“Boom town” is too small a phrase to describe the cities I saw. I think if there were such a phrase as “boom country” Kazakhstan would be it. Buildings are going up everywhere: office complexes, apartments and shopping centers. This is a country that has survived Mongol invasions, two centuries of Tsarist domination,and 75 years of communism to (eventually) an enthusiastic embrace of private property, entrepreneurship and capitalism.

Yes, this means inequality. Some people are very rich, most are not. But the ones who are not, like our driver, would never turn back the clock. He came to Astana from the provinces because he could get better work in the capital, and now aspires to the same things all of us aspire to: A better quality of life.

An Air Force major I chatted with in Aktobe couldn’t say enough about his pride in his country and his optimism for the future. And why not? He’s got computer skills, and can now program in C++. He loves the military, but when his contract is up he can either stay in or get a job in Kazakhstan’s booming technology industry. He’s got options he could never dream of before the fall of the Soviet Empire.

My deadline is here, though our trip is far from over.

I don’t yet know how successful our official visit will be. But based on what we’ve done so far, I’m feeling very confident. In our first meeting with Kazakhstan Air Force faculty, we’ve learned that teachers everywhere face the same issues, soldiers everywhere face the same issues, and people everywhere face the same issues. It’s all just the same on the other side of the world.

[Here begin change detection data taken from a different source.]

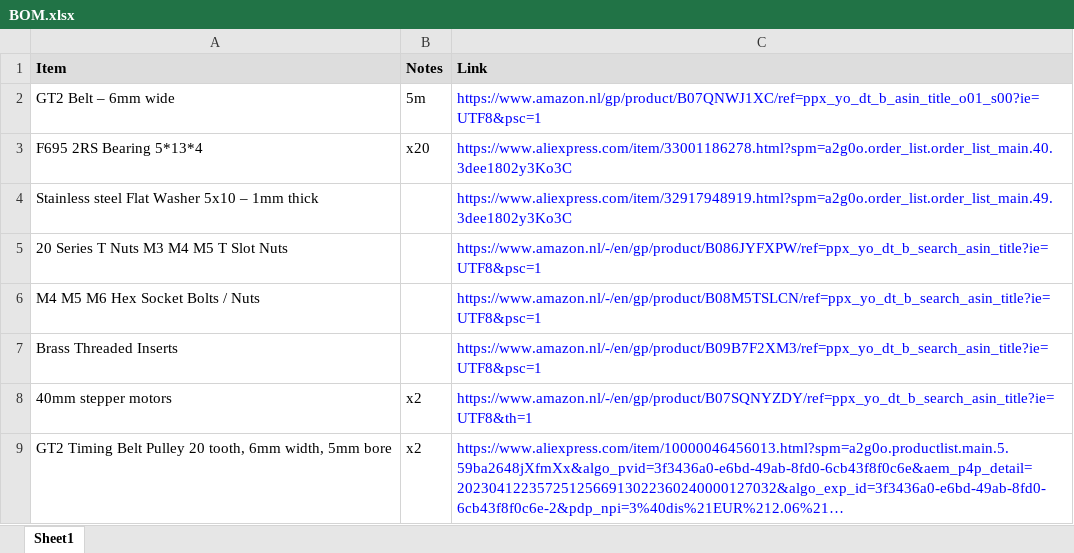
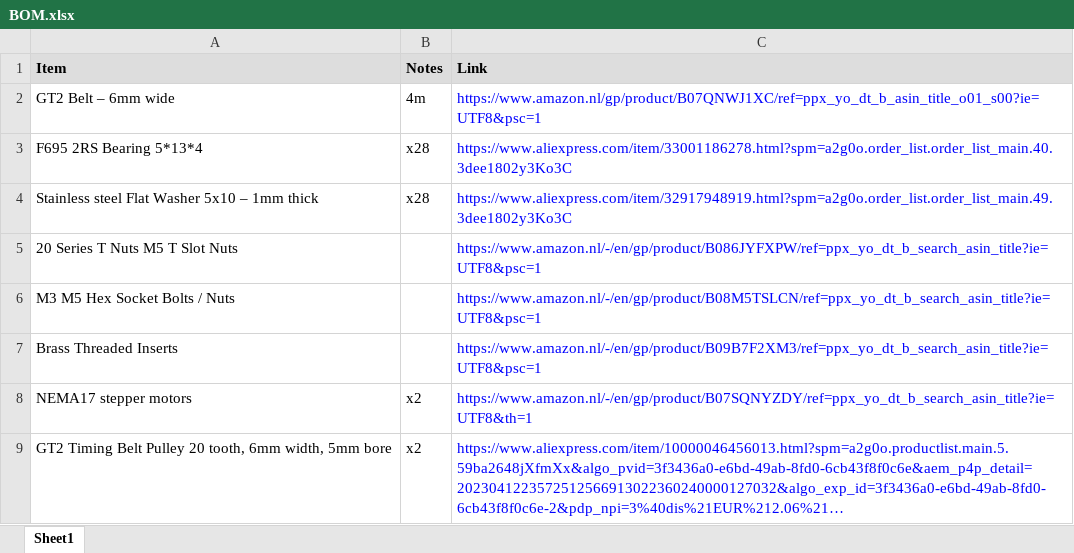
Before and after one commit to forgiven/Ender-3-S1-COREXZ, an Excel workbook: BOM.xlsx, sheet Sheet1, drawn as a sheet; long unchanged cells end in …; values as stored, in another font and other column widths than the file's, no borders; the diff names each change by its address in the sheet, - before the commit and + after, or states it on an @@ line.

```diff
--- a/BOM.xlsx (sheet Sheet1)
+++ b/BOM.xlsx (sheet Sheet1)
-B2 (Notes): 5m
+B2 (Notes): 4m
-B3 (Notes): x20
+B3 (Notes): x28
-B4 (Notes): (empty)
+B4 (Notes): x28
-A5 (Item): 20 Series T Nuts M3 M4 M5 T Slot Nuts
+A5 (Item): 20 Series T Nuts M5 T Slot Nuts
-A6 (Item): M4 M5 M6 Hex Socket Bolts / Nuts
+A6 (Item): M3 M5 Hex Socket Bolts / Nuts
-A8 (Item): 40mm stepper motors
+A8 (Item): NEMA17 stepper motors
```
Also changed, not shown: 49 other files.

{Author’s Note: The views expressed in this column are those of the author and do not necessarily reflect the official policy or position of the Air Force, the Department of Defense or the U.S. government.}